Building on a series of technical articles written by AFECO specifically for Superyacht Technology magazine on marine wastewater treatment, the latest edit written by the AFECO technical experts explains the importance of alkalinity in biological wastewater treatment.
In the operation and smooth running of a biological sewage treatment plant (STP) one of the parameters which is most often overlooked is alkalinity. Our article looks at what alkalinity is, why it is especially important for on board systems, and what can be done to ensure that everything works as it should.
Biological systems are very sensitive to the pH of the solution in which they are in. Species such as proteins and enzymes will only work properly within a very narrow range of pH values, and can be very susceptible to any changes in pH. Biological wastewater treatment systems in STPs are no different. The bacteria and enzymes which treat the wastewater are also sensitive to pH, and operate most efficiently within the pH range 6.8 to 8.0. The biological wastewater treatment process also generates hydrogen ions, and so alkalinity is needed to keep the pH of the solution in the required range. If the alkalinity is too low then the extra hydrogen ions are not removed, the pH drops, and the speed of the wastewater treatment slows or even stops.

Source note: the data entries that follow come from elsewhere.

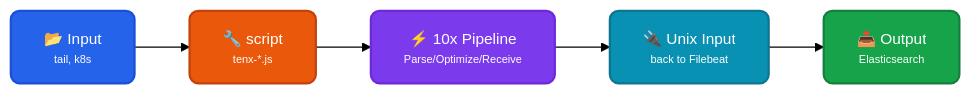
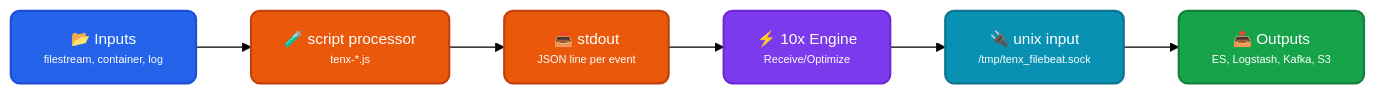
One commit to log-10x/modules changed the diagram in pipelines/run/modules/input/forwarder/filebeat/doc.md. Above: the diagram before and after it, drawn with Mermaid (forest theme). The commit also changed other lines of this file and 23 other files, not shown here.

````diff
--- a/pipelines/run/modules/input/forwarder/filebeat/doc.md
+++ b/pipelines/run/modules/input/forwarder/filebeat/doc.md
@@ -11,19 +11,21 @@
 ```mermaid
 graph LR
-    A["<div style='font-size: 14px;'>📂 Input</div><div style='font-size: 10px;'>tail, k8s</div>"] --> B["<div style='font-size: 14px;'>🔧 script</div><div style='font-size: 10px;'>tenx-*.js</div>"]
-    B --> C["<div style='font-size: 14px;'>⚡ 10x Pipeline</div><div style='font-size: 10px;'>Parse/Optimize/Receive</div>"]
-    C --> D["<div style='font-size: 14px;'>🔌 Unix Input</div><div style='font-size: 10px;'>back to Filebeat</div>"]
-    D --> E["<div style='font-size: 14px;'>📤 Output</div><div style='font-size: 10px;'>Elasticsearch</div>"]
+    A["<div style='font-size: 14px;'>📂 Inputs</div><div style='font-size: 10px;'>filestream, container, log</div>"] --> F["<div style='font-size: 14px;'>🧪 script processor</div><div style='font-size: 10px;'>tenx-*.js</div>"]
+    F --> B["<div style='font-size: 14px;'>📤 stdout</div><div style='font-size: 10px;'>JSON line per event</div>"]
+    B --> E["<div style='font-size: 14px;'>⚡ 10x Engine</div><div style='font-size: 10px;'>Receive/Optimize</div>"]
+    E --> C["<div style='font-size: 14px;'>🔌 unix input</div><div style='font-size: 10px;'>/tmp/tenx_filebeat.sock</div>"]
+    C --> D["<div style='font-size: 14px;'>📤 Outputs</div><div style='font-size: 10px;'>ES, Logstash, Kafka, S3</div>"]
 
     classDef input fill:#2563eb,stroke:#1d4ed8,color:#ffffff,stroke-width:2px,rx:8,ry:8
-    classDef script fill:#ea580c,stroke:#c2410c,color:#ffffff,stroke-width:2px,rx:8,ry:8
+    classDef filter fill:#ea580c,stroke:#c2410c,color:#ffffff,stroke-width:2px,rx:8,ry:8
     classDef engine fill:#7c3aed,stroke:#6d28d9,color:#ffffff,stroke-width:2px,rx:8,ry:8
     classDef socket fill:#0891b2,stroke:#0e7490,color:#ffffff,stroke-width:2px,rx:8,ry:8
     classDef output fill:#16a34a,stroke:#15803d,color:#ffffff,stroke-width:2px,rx:8,ry:8
 
     class A input
-    class B script
-    class C engine
-    class D socket
-    class E output
+    class B filter
+    class C socket
+    class D output
+    class E engine
+    class F filter
 ```
````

If the STP is nitrifying too (converting the ammonia in the wastewater into nitrates) then this process will also consume alkalinity.
This makes it even more complicated, as not only is it does the user need to know the alkalinity of the wastewater prior to treatment, it is also helpful to measure the residual alkalinity of the treated wastewater. The leftover alkalinity is a useful measure of whether the STP’s biological processes are working efficiently.
Alkalinity in natural water comes from the soil and rocks, which the water passes through prior to treatment. This means that the alkalinity present in shore water will vary depending on the geology of where the shore water was treated. It also means that when a vessel changes from shore water to water produced on board (through reverse osmosis), the process will remove the majority of the alkalinity from the water. This has a dramatic effect on the pH, and therefore the performance, of the STP.
As any discharges from a superyacht must comply with MEPC.227(64), this process could also mean owners are breaking the law if not aware of its effects. MEPC.227(64) states that ‘The pH of the samples of effluent taken during the test period should be between 6 and 8.5.” Ensuring an adequate alkalinity concentration in the wastewater will enable the pH to be kept within this range, and so will keep any discharges compliant with the legislation.
The full article can be read here:
AFECO is a dynamic, specialist engineering services and solutions provider focussed on servicing the immediate and future needs of the water, marine and energy sectors. AFECO offer a comprehensive range of professional services, solutions and products, based on a strong core expertise of process, chemical, mechanical, electrical and ICA engineering. With services ranging from the provision of expert consultancy, asset optimisation, concept development, engineering design, site installation and commissioning, AFECO have the skills and experience to provide a complete and integrated project delivery and support service. With a strong focus on robust and appropriate, yet innovative and cost-effective solutions, AFECO have established a reputation of professionalism, efficiency and innovation. AFECO is a subsidiary of EcoGenR8 Limited, a cleantech innovation and development company.
SUPERYACHT TECHNOLOGY is a company dedicated to digital marketing for the superyacht sector and is the only publication focused purely on technology. Through their website and a monthly online interactive magazine, Superyacht Technology seeks to bring the latest technologies to engineers and captains, shipyards, project managers, technical managers and ETO’s.